Losing a loved one is difficult enough without legal complications adding stress to your situation. My name is Amy Fike Peters, and my practice is called Estate Preservation Group. I’m on a mission to help families throughout North San Diego County establish their estate plan so their heirs can avoid probate. I also work with clients after the death of a loved one in the administration of the loved one’s trust in trust administration to make it easy as possible to get through this difficult time and transition property as designated.
In this article, I will share useful information about paying how to pay off your loved one’s creditors after their passing. If, after reviewing this information, you have questions about probate, trust administration, or a related concern, please call me to schedule a free consultation.
When a person passes away, the state of California looks to their estate plan to determine what should happen with their properties, possessions, finances, businesses, and assets. If the deceased person only left a will, and the estate exceeds $150,000 or real property over $50,000, the named executor must open a case in the probate division of the County Superior Court in order to dispose of property and settle debts pursuant to a final court adjudication. If, however, the deceased person had established a trust, the distribution of property is seamless and is performed by the person named as the trustee without the court taking jurisdiction over the process.
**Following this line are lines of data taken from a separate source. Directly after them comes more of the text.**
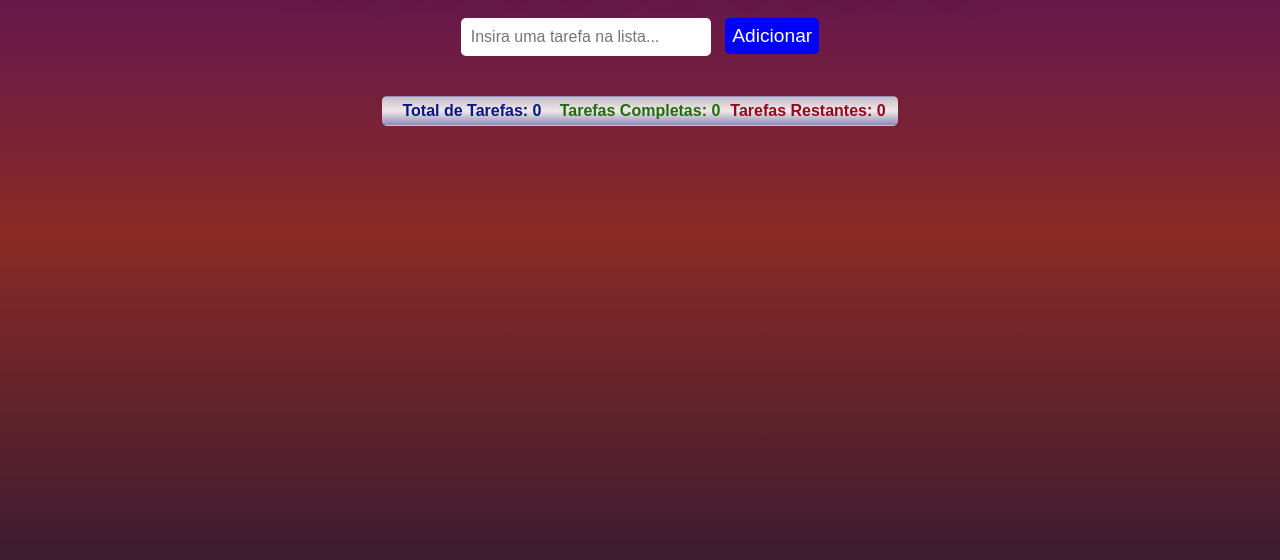
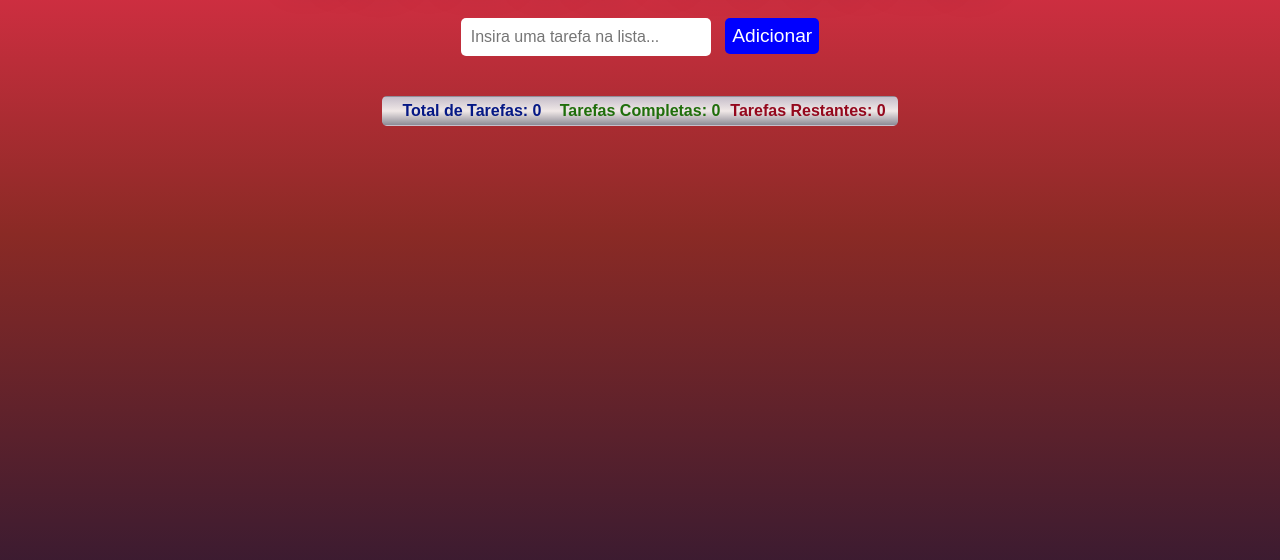
Before and after one commit to cleybsonol/DEVinHouse-Projeto1, a plain HTML site: page index.html in a window 1280 px wide. Shown: the part 166-726 px from the top of the page. Drawn offline with Linux system fonts and the light colour scheme.

Commit message:
Ajustes CSS background color.

```diff
--- a/css/style.css
+++ b/css/style.css
@@ -9,7 +9,7 @@
 body {
   display: flex;
   justify-content: center;
-  background: linear-gradient(#4c0b68, #8a2a25, #2b1833);
+  background: linear-gradient(#fc3153, #8a2a25, #2b1833);
   font-family: sans-serif;
 }
 
@@ -196,7 +196,7 @@ h1 {
   padding: 5px 5px;
   color: white;
   font-size: 1rem;
-  background: linear-gradient(#c6beca, #f0e8e7, #918ab9);
+  background: linear-gradient(#c6beca, #f0e8e7, #8d8b96);
   align-items: center;
   border-bottom: 10%;
   border-width: 1px;
```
The executor not only must oversee the probate court proceeding, but is responsible for notifying any known or “reasonably ascertainable” creditors of the deceased so creditors can make an appearance to register their debts and be paid before the court determines asset distribution.
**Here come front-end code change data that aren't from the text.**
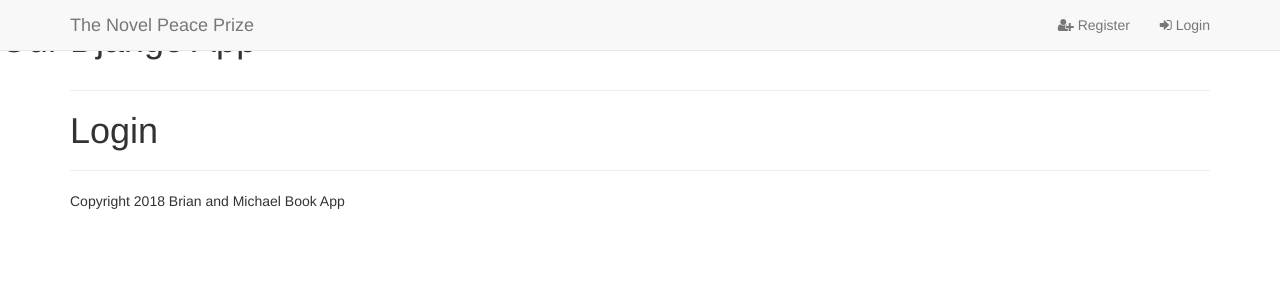
After one commit to mparkcode/django-books, a Django app: page /accounts/login in a window 1280 px wide. The commit adds this page. Shown: the top 300 px of the page. Run offline with Django 3.2, Linux system fonts and the light colour scheme; some libraries are stand-ins or nearby versions.

Commit message:
Added Login and register html pages

```diff
--- /dev/null
+++ b/accounts/templates/accounts/login.html
@@ -0,0 +1,5 @@
+{% extends 'base.html'%}
+
+{% block content%}
+<h1>Login</h1>
+{% endblock content %}
--- /dev/null
+++ b/accounts/templates/accounts/register.html
@@ -0,0 +1,5 @@
+{% extends 'base.html'%}
+
+{% block content%}
+<h1>Register</h1>
+{% endblock content %}
--- /dev/null
+++ b/accounts/urls.py
@@ -0,0 +1,9 @@
+
+from django.conf.urls import url
+from accounts.views import login, register
+
+
+urlpatterns = [
+    url(r'^login$', login, name="login"),
+    url(r'^register$', register, name="register")
+]
--- a/accounts/views.py
+++ b/accounts/views.py
@@ -1,3 +1,10 @@
 from django.shortcuts import render
 
+
+
 # Create your views here.
+def login(request):
+    return render(request, "accounts/login.html")
+
+def register(request):
+    return render(request, "accounts/register.html")
--- a/djangobooks/urls.py
+++ b/djangobooks/urls.py
@@ -13,11 +13,13 @@
     1. Import the include() function: from django.conf.urls import url, include
     2. Add a URL to urlpatterns:  url(r'^blog/', include('blog.urls'))
 """
-from django.conf.urls import url
+from django.conf.urls import url, include
 from django.contrib import admin
 from books.views import get_index
+from accounts import urls as accounts_urls
 
 urlpatterns = [
     url(r'^admin/', admin.site.urls),
-    url(r'^$', get_index)
+    url(r'^$', get_index),
+    url(r'^accounts/', include(accounts_urls))
 ]
--- a/templates/base.html
+++ b/templates/base.html
@@ -32,8 +32,8 @@
                         <li><a href="#"><i class="fa fa-sign-out"></i> Profile</a></li>
                         <li><a href="#"><i class="fa fa-sign-out"></i> Logout</a></li>
                     {%  else %}
-                        <li><a href="#"><i class="fa fa-user-plus"></i> Register</a></li>
-                        <li><a href="#"><i class="fa fa-sign-in"></i> Login</a></li>
+                        <li><a href="{% url 'register' %}"><i class="fa fa-user-plus"></i> Register</a></li>
+                        <li><a href="{% url 'login' %}"><i class="fa fa-sign-in"></i> Login</a></li>
                     {% endif %}
                 </ul>
             </div>
```
Also changed, not shown: accounts/templates/accounts/profile.html (added).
While “known creditors” are generally easy to track down (think credit card companies, doctors’ offices, and other businesses on the collection side of an outstanding bill), it requires public notice and digging to discover any “reasonably ascertainable creditors.” For instance, it was estimated that approximately 12% of deceased debt holders had unpaid personal loans in 2017. These are the kinds of debts that are easy to miss without the guidance of an experienced lawyer.
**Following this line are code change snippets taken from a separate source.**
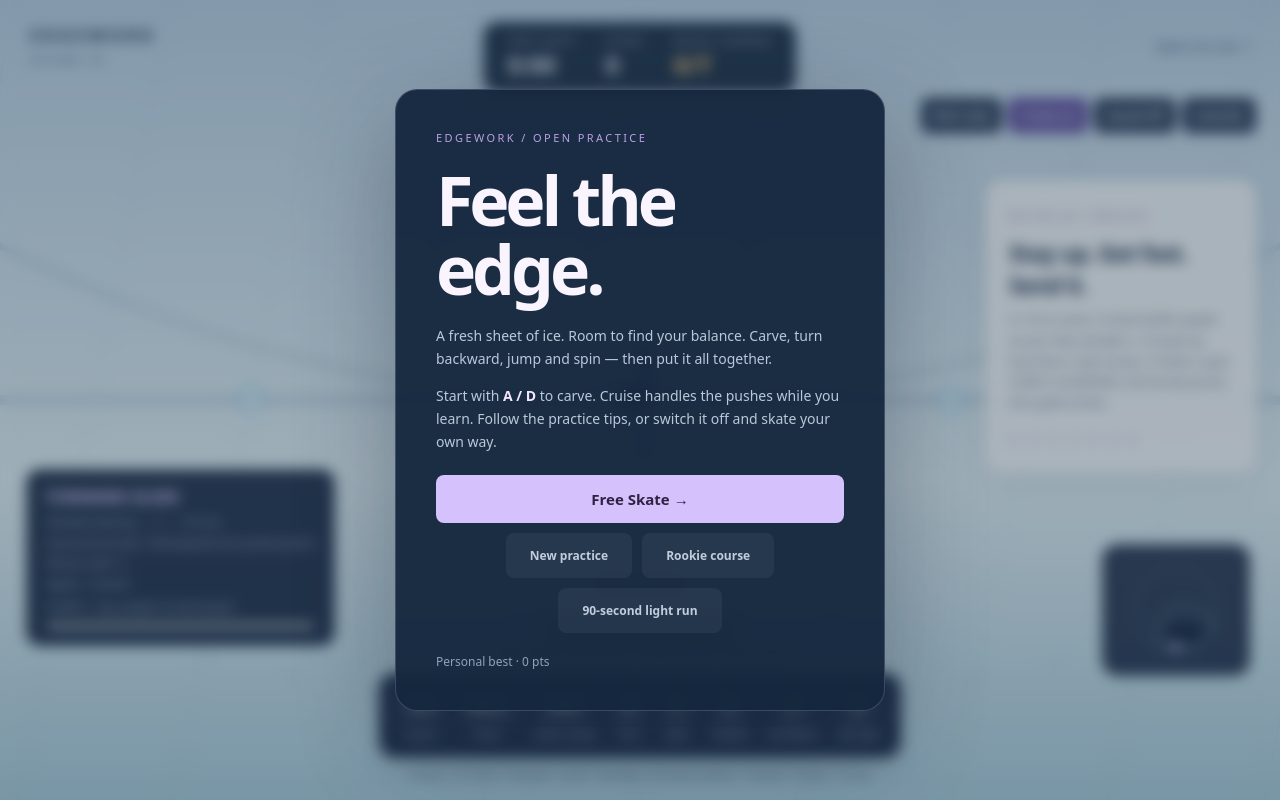
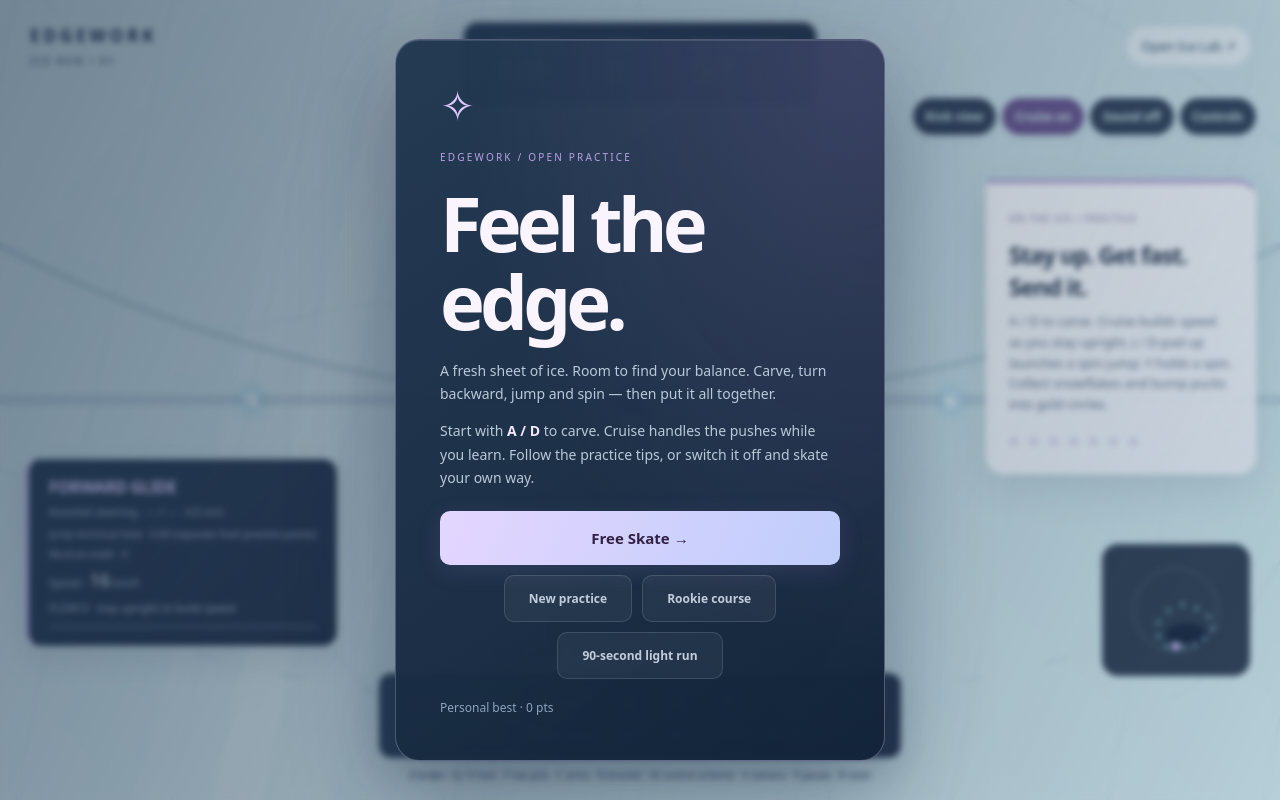
Before and after one commit to 9x25dillon/KoLd__FEEt.ice_skating_, a website with bundled scripts: page tools/ice-lab/game/index.html in a window 1280 px wide. Built offline with nearby package versions, Linux system fonts and the light colour scheme; animation ran at ten frames a second.

Commit message:
Polish game rink lighting and frosted interface

```diff
--- a/tools/ice-lab/game/index.html
+++ b/tools/ice-lab/game/index.html
@@ -12,6 +12,25 @@ body{background:#c3dce2;color:#f1f5fb}header{top:24px}.brand{color:#26354e;font-
 @media(max-width:850px){.stats{top:74px;left:24px;transform:none}.actions{top:78px}.actions button{padding:8px;font-size:10px}#coach{top:148px;width:230px}#movement{bottom:167px;left:16px;padding:12px;min-width:190px}#knee{display:none}.dock{gap:12px;padding:12px}.dock span{font-size:9px}}@media(max-width:600px){header a{font-size:10px}.stats{left:16px;gap:16px;padding:10px 14px}.stats strong{font-size:19px}.actions{top:148px;left:16px;right:16px;max-width:none;justify-content:flex-start}#coach{top:194px;right:16px;width:185px;padding:14px}#coach h2{font-size:18px}#coach p{font-size:11px}#movement{bottom:170px}#stance{font-size:9px}.dock{gap:8px;flex-wrap:wrap;max-width:370px}.dock span{font-size:9px}.subkeys{font-size:8px}#hint{bottom:137px;font-size:10px}.card h1{font-size:52px}}
 .settings{display:flex;gap:16px;flex-wrap:wrap;align-items:end;margin:20px 0}.settings label{display:grid;gap:7px;font-size:12px;color:#bbcfde}.settings select,.settings input{max-width:290px;background:#28425c;color:#eff6ff;padding:10px;border:1px solid #a4c1de55;border-radius:6px}.settings button{font-size:12px}#technical,#music-credit{font-size:10px;color:#b8bbd8;margin-top:6px;max-width:280px}#flow-fill{height:100%;width:0;background:#f7cb7b;transition:width 60ms linear}#trick{margin-top:10px;width:100%;font-size:11px;padding:8px 10px}#trick:disabled{opacity:.35;cursor:default}
 #hint{bottom:140px}#coach{top:180px}@media(max-width:600px){#coach{top:194px}#hint{bottom:143px}}
+
+/* Frosted rink identity: quiet chrome, clear numbers, violet performance accents. */
+:root{--panel:#182b43ed;--frost:#eef8fa;--violet:#d9c5ff}
+header .brand{letter-spacing:.23em;font-weight:800}.brand small{letter-spacing:.2em;margin-top:7px}
+header a{background:#f4fbfcaa;padding:9px 13px;border:1px solid #ffffff80;border-radius:30px;text-decoration:none}
+.stats,#movement,.dock{background:linear-gradient(135deg,#233b52f2,#18263eed);border:1px solid #ffffff35;box-shadow:0 12px 32px #20324b20,inset 0 1px #ffffff12;backdrop-filter:blur(16px)}
+.stats{gap:0;padding:15px 8px}.stats>div{padding:0 24px}.stats>div+div{border-left:1px solid #ffffff20}.stats strong{font-variant-numeric:tabular-nums;letter-spacing:-.04em;font-size:28px}.stats label{font-size:9px;letter-spacing:.16em}.stats .hot{color:#decaff}
+.actions button{border:1px solid #ffffff30;border-radius:24px;transition:background .18s,transform .18s}.actions button:hover{transform:translateY(-2px)}.actions button[aria-pressed=true]{background:#67558d}
+#movement{border-left:3px solid #c5aff0}#move{letter-spacing:-.025em}#speed-value{color:#fff;font-size:18px;font-variant-numeric:tabular-nums}
+#coach{background:linear-gradient(145deg,#fbfeffff,#e8eff6ee);border-radius:4px 18px 18px 18px;box-shadow:0 14px 40px #26385220;border-top:3px solid #a58acb}#coach .eyebrow{letter-spacing:.16em}#coach h2{font-weight:650}
+.track{height:5px;background:#8ba2bc38}#charge{background:linear-gradient(90deg,#a18ac9,#e6d5ff)}#flow-fill{background:linear-gradient(90deg,#bd98df,#ffdc9b)}
+.dock{border-radius:12px}.dock kbd{background:linear-gradient(#ffffff18,#ffffff08);border-color:#ffffff25;box-shadow:0 2px 3px #0002}.subkeys{color:#263d57}
+#overlay{background:linear-gradient(115deg,#10233e80,#40577a22);backdrop-filter:blur(3px)}
+.card{position:relative;background:radial-gradient(ellipse at 95% 0,#71609255,transparent 60%),linear-gradient(145deg,#223952fa,#13243afc);border:1px solid #dbd0f54d;border-radius:24px;padding:44px;box-shadow:0 32px 100px #12213966,inset 0 1px #ffffff20}
+.card:before{content:"✧";display:block;color:#decaff;font-size:42px;line-height:1;margin-bottom:24px}.card h1{font-size:76px;letter-spacing:-.065em;font-weight:650;text-wrap:balance}.card .eyebrow{letter-spacing:.22em;font-size:10px}.card p{text-wrap:pretty}.card button{border-radius:10px;transition:background .18s,transform .18s}.card button:hover{background:#eee3ff;transform:translateY(-2px)}.card .secondary{border:1px solid #ffffff20}.card .secondary:hover{background:#ffffff20}.card #start{background:linear-gradient(115deg,#e4d6ff,#bfcdfb);box-shadow:0 6px 24px #bba2ff20;padding:17px}
+@media(max-width:850px){.stats>div{padding:0 16px}.stats strong{font-size:23px}}
+@media(max-width:600px){.card{padding:26px}.card h1{font-size:54px}.card:before{font-size:28px;margin-bottom:15px}.stats>div{padding:0 12px}.stats strong{font-size:20px}.stats label{font-size:8px}#coach{width:170px}#movement{max-width:calc(100% - 32px);min-width:0}.actions button:hover,.card button:hover{transform:none}}
+@media(max-height:650px) and (min-width:601px){#coach{top:155px;padding:14px}#movement{bottom:125px;padding:10px 16px}.dock{padding:10px 18px}#knee{bottom:130px}.card{padding:24px}.card:before{display:none}.card h1{font-size:54px;margin:12px 0}}
+@media(prefers-reduced-motion:reduce){button,#charge,#flow-fill{transition:none!important}}
 </style>
 </head>
 <body>
--- a/tools/ice-lab/game/scene.ts
+++ b/tools/ice-lab/game/scene.ts
@@ -34,9 +34,33 @@ export class SkateScene {
     const cx = cam.cx, cy = cam.cy;
     const project = (v: V3): [number, number] => cam.project(v.x,v.y,v.z);
     const ice = ctx.createLinearGradient(0, 0, 0, h);
-    ice.addColorStop(0, "#b8d0dd"); ice.addColorStop(0.6, "#e0eff0"); ice.addColorStop(1, "#a9cbd5");
+    ice.addColorStop(0, "#8da6bd"); ice.addColorStop(0.6, "#c7dce2"); ice.addColorStop(1, "#91b6c7");
     ctx.fillStyle = ice; ctx.fillRect(0, 0, w, h);
     ctx.save(); ctx.transform(...matrix);
+    // A dark apron frames a luminous sheet; all surface details stay in world space.
+    ctx.beginPath(); ctx.roundRect(-32, -14, 64, 64, 12);
+    ctx.fillStyle = "#45566f"; ctx.fill();
+    ctx.strokeStyle = "#72869f"; ctx.lineWidth = .22; ctx.stroke();
+    ctx.save();
+    ctx.beginPath(); ctx.roundRect(-28, -10, 56, 56, 9); ctx.clip();
+    const surface = ctx.createLinearGradient(-28, -10, 28, 46);
+    surface.addColorStop(0, "#e5f4f4"); surface.addColorStop(.45, "#c2dde4");
+    surface.addColorStop(.72, "#e2e8f5"); surface.addColorStop(1, "#a9cfda");
+    ctx.fillStyle = surface; ctx.fillRect(-28, -10, 56, 56);
+    for (const x of [-19, 0, 19]) {
+      const glow = ctx.createRadialGradient(x, 18, 0, x, 18, 20);
+      glow.addColorStop(0, "#ffffff70"); glow.addColorStop(1, "#ffffff00");
+      ctx.fillStyle = glow; ctx.fillRect(x - 20, -2, 40, 40);
+      ctx.save(); ctx.translate(x, 18); ctx.rotate(-.22);
+      ctx.fillStyle = "#ffffff28"; ctx.fillRect(-.3, -26, .6, 52);
+      ctx.fillStyle = "#ffffff14"; ctx.fillRect(-1.2, -26, 2.4, 52); ctx.restore();
+    }
+    // Fixed resurfacing arcs avoid random shimmer as the camera moves.
+    ctx.lineWidth = .018; ctx.strokeStyle = "#527f9720";
+    for (let i = 0; i < 64; i++) {
+      const x = ((i * 17.31) % 56) - 28, y = ((i * 11.73) % 56) - 10;
+      ctx.beginPath(); ctx.ellipse(x, y, 2 + i % 5, .5 + i % 3, i * .7, .2, 2.5); ctx.stroke();
+    }
     // Ice etchings, centre circle and boards establish scale and direction.
     ctx.lineWidth = 0.015; ctx.strokeStyle = "#739daa25";
     const radius = Math.max(w, h * 2) / scale;
@@ -50,6 +74,12 @@ export class SkateScene {
     ctx.strokeStyle = "#839ab34a"; ctx.lineWidth = 0.12;
     for (const y of [0, 18, 36]) { ctx.beginPath(); ctx.moveTo(-26, y); ctx.lineTo(26, y); ctx.stroke(); }
     ctx.beginPath(); ctx.arc(0, 18, 4, 0, Math.PI * 2); ctx.stroke();
+    ctx.save(); ctx.translate(0, 18); ctx.scale(1, -1);
+    ctx.fillStyle = "#476c8a40"; ctx.textAlign = "center";
+    ctx.font = "700 1.15px system-ui"; ctx.fillText("E D G E W O R K", 0, .3);
+    ctx.font = "500 .35px system-ui"; ctx.fillText("T H E   I C E   R E M E M B E R S", 0, 1.2);
+    ctx.restore();
+    ctx.restore(); // Ice clipping; objects and blade trails keep their own bounds.
     ctx.strokeStyle = "#526c8866"; ctx.lineWidth = 0.45;
     ctx.beginPath(); ctx.roundRect(-28, -10, 56, 56, 9); ctx.stroke();
     ctx.strokeStyle = "#f9ffff"; ctx.lineWidth = 0.15; ctx.stroke();
@@ -148,7 +178,10 @@ export class SkateScene {
       for (const v of [b.hip,b.shoulder,b.head,...b.hips,...b.shoulders,...b.hands,...b.knees]) flatten(v);
     }
     const [sx,sy] = project({ ...s.pos, z: 0 });
-    ctx.fillStyle = "#213d5630"; ctx.beginPath(); ctx.ellipse(sx,sy,scale * 0.55,scale * 0.13,0,0,Math.PI*2); ctx.fill();
+    ctx.save(); ctx.translate(sx, sy); ctx.scale(1, .28);
+    const shadow = ctx.createRadialGradient(0, 0, 0, 0, 0, scale * .7);
+    shadow.addColorStop(0, "#26385155"); shadow.addColorStop(1, "#26385100");
+    ctx.fillStyle = shadow; ctx.fillRect(-scale, -scale, scale * 2, scale * 2); ctx.restore();
     ctx.lineCap = "round"; ctx.lineJoin = "round";
     const far = cam.depth(b.feet[0].x,b.feet[0].y) > cam.depth(b.feet[1].x,b.feet[1].y) ? 0 : 1;
     const leg = (i: number) => {
@@ -159,6 +192,8 @@ export class SkateScene {
     };
     leg(far); line([b.shoulders[far],b.hands[far]], "#7563a4", 0.09);
     line([b.hip,b.shoulder], "#6953a0", 0.32);
+    line([b.hip,b.shoulder], "#a798ce", 0.12);
+    line([b.shoulders[0],b.shoulders[1]], "#e4d5f3", 0.045);
     line([b.hips[0],b.hips[1]], "#403761", 0.18);
     // A short flared skating skirt: wider at speed, and flung out by a spin —
     // free, since flare only reads the pose already computed (armsOpen-style
```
If you have been named a trustee, you may not be bound by California law to notify creditors that you’re about to begin the trust administration process. However, doing so might actually improve your chances of avoiding legal complications and minimize the debts owed to creditors. A seasoned trust administration attorney can help you decide how best to handle your individual situation.
The steps involved in repaying creditors as an executor or trustee vary from state to state. It’s always best to consult with an experienced attorney to prevent unnecessary legal or financial consequences. For reference, this is how the debt repayment process typically unfolds in California:
As you can imagine, your job as the executor or trustee can become complicated very quickly if you run into any creditor disputes during this process. An experienced attorney can not only assist in tracking down and notifying creditors, but she can also help you identify illegitimate claims, effectively combat those claims, advise you how to proceed if there isn’t enough money to cover valid claims, and fight to protect you from unfair creditor retaliation.
If you’ve been named the executor or trustee on behalf of a loved one legalities are probably the last thing you want to think about right now. This is a very difficult time and I am most sympathetic to your loss, but this responsibility cannot wait and so, it is the most important time to see out an experienced attorney. I am here to help and pride myself and my staff on establishing deep connections and personal relationships with our clients during these difficult times. To get started, please reach out today and schedule a free consultation.
The information you obtain at this site is not, nor is it intended to be, legal advice. You should consult an attorney for advice
regarding your individual situation. Contacting us does not create an attorney-client relationship.